Task prompt
Word for word, set down the records and skip each picture.

Supplied entries Start Marker

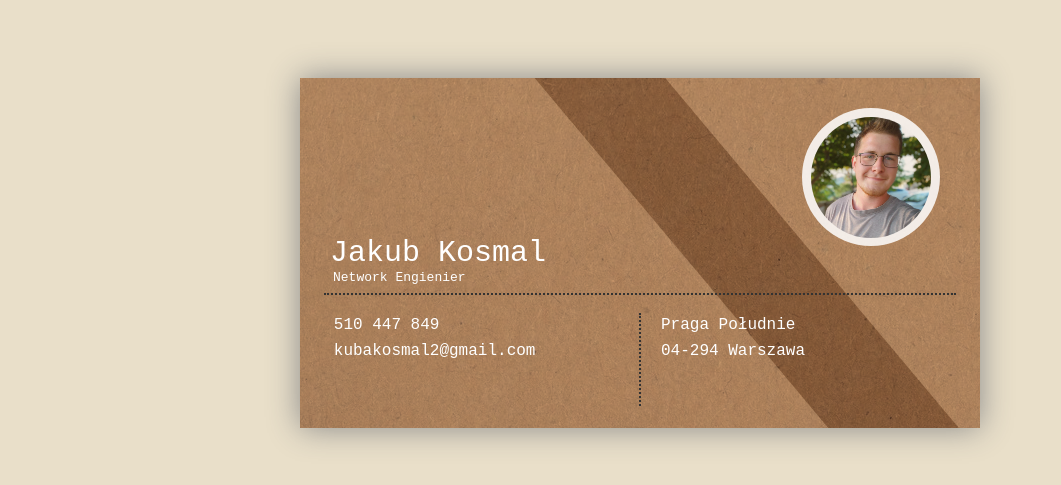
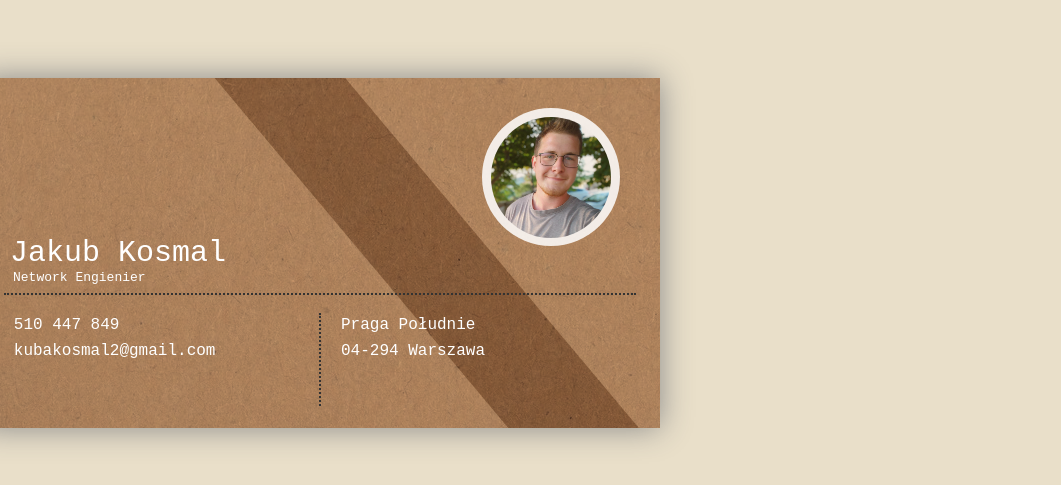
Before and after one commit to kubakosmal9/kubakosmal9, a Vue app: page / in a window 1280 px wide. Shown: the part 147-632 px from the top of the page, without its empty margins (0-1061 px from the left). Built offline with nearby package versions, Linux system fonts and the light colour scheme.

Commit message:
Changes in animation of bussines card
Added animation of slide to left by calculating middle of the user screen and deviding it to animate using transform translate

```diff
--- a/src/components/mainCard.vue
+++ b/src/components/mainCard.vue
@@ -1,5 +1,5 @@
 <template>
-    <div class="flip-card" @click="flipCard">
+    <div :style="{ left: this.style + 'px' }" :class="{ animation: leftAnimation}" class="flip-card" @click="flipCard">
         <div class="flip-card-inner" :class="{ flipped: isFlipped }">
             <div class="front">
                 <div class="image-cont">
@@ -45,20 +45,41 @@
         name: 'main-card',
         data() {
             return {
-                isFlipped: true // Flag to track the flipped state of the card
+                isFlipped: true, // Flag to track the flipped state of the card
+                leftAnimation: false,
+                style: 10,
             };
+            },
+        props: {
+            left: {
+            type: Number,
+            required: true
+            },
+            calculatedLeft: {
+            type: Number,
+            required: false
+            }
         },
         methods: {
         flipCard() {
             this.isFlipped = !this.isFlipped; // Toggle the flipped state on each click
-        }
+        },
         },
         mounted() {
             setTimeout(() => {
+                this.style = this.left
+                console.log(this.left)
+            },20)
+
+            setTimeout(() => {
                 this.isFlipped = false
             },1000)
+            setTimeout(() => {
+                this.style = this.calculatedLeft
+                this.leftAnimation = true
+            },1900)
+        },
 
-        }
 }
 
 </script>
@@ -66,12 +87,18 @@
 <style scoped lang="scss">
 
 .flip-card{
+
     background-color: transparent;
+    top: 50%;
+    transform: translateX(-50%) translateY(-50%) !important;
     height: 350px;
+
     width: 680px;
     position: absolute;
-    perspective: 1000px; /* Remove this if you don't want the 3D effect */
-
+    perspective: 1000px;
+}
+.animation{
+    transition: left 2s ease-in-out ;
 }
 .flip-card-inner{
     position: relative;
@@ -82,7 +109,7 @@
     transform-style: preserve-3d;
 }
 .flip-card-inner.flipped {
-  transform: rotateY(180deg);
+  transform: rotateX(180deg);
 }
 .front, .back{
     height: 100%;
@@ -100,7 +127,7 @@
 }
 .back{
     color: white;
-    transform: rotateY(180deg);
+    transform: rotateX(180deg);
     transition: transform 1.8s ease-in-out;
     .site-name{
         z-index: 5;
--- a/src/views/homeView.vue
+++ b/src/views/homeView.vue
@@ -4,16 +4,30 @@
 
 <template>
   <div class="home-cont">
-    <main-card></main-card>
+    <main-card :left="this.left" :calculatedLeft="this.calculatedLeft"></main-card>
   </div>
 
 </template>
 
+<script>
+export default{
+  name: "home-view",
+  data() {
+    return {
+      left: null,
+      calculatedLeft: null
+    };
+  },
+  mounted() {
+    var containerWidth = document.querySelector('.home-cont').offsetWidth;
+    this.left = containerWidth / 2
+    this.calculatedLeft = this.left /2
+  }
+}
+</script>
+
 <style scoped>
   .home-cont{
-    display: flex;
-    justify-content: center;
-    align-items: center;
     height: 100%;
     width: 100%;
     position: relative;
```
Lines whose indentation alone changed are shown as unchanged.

Supplied entries End Marker

Exercise result
Before and after one commit to kubakosmal9/kubakosmal9, a Vue app: page / in a window 1280 px wide. Shown: the part 147-632 px from the top of the page, without its empty margins (0-1061 px from the left). Built offline with nearby package versions, Linux system fonts and the light colour scheme.

Commit message:
Changes in animation of bussines card
Added animation of slide to left by calculating middle of the user screen and deviding it to animate using transform translate

```diff
--- a/src/components/mainCard.vue
+++ b/src/components/mainCard.vue
@@ -1,5 +1,5 @@
 <template>
-    <div class="flip-card" @click="flipCard">
+    <div :style="{ left: this.style + 'px' }" :class="{ animation: leftAnimation}" class="flip-card" @click="flipCard">
         <div class="flip-card-inner" :class="{ flipped: isFlipped }">
             <div class="front">
                 <div class="image-cont">
@@ -45,20 +45,41 @@
         name: 'main-card',
         data() {
             return {
-                isFlipped: true // Flag to track the flipped state of the card
+                isFlipped: true, // Flag to track the flipped state of the card
+                leftAnimation: false,
+                style: 10,
             };
+            },
+        props: {
+            left: {
+            type: Number,
+            required: true
+            },
+            calculatedLeft: {
+            type: Number,
+            required: false
+            }
         },
         methods: {
         flipCard() {
             this.isFlipped = !this.isFlipped; // Toggle the flipped state on each click
-        }
+        },
         },
         mounted() {
             setTimeout(() => {
+                this.style = this.left
+                console.log(this.left)
+            },20)
+
+            setTimeout(() => {
                 this.isFlipped = false
             },1000)
+            setTimeout(() => {
+                this.style = this.calculatedLeft
+                this.leftAnimation = true
+            },1900)
+        },
 
-        }
 }
 
 </script>
@@ -66,12 +87,18 @@
 <style scoped lang="scss">
 
 .flip-card{
+
     background-color: transparent;
+    top: 50%;
+    transform: translateX(-50%) translateY(-50%) !important;
     height: 350px;
+
     width: 680px;
     position: absolute;
-    perspective: 1000px; /* Remove this if you don't want the 3D effect */
-
+    perspective: 1000px;
+}
+.animation{
+    transition: left 2s ease-in-out ;
 }
 .flip-card-inner{
     position: relative;
@@ -82,7 +109,7 @@
     transform-style: preserve-3d;
 }
 .flip-card-inner.flipped {
-  transform: rotateY(180deg);
+  transform: rotateX(180deg);
 }
 .front, .back{
     height: 100%;
@@ -100,7 +127,7 @@
 }
 .back{
     color: white;
-    transform: rotateY(180deg);
+    transform: rotateX(180deg);
     transition: transform 1.8s ease-in-out;
     .site-name{
         z-index: 5;
--- a/src/views/homeView.vue
+++ b/src/views/homeView.vue
@@ -4,16 +4,30 @@
 
 <template>
   <div class="home-cont">
-    <main-card></main-card>
+    <main-card :left="this.left" :calculatedLeft="this.calculatedLeft"></main-card>
   </div>
 
 </template>
 
+<script>
+export default{
+  name: "home-view",
+  data() {
+    return {
+      left: null,
+      calculatedLeft: null
+    };
+  },
+  mounted() {
+    var containerWidth = document.querySelector('.home-cont').offsetWidth;
+    this.left = containerWidth / 2
+    this.calculatedLeft = this.left /2
+  }
+}
+</script>
+
 <style scoped>
   .home-cont{
-    display: flex;
-    justify-content: center;
-    align-items: center;
     height: 100%;
     width: 100%;
     position: relative;
```
Lines whose indentation alone changed are shown as unchanged.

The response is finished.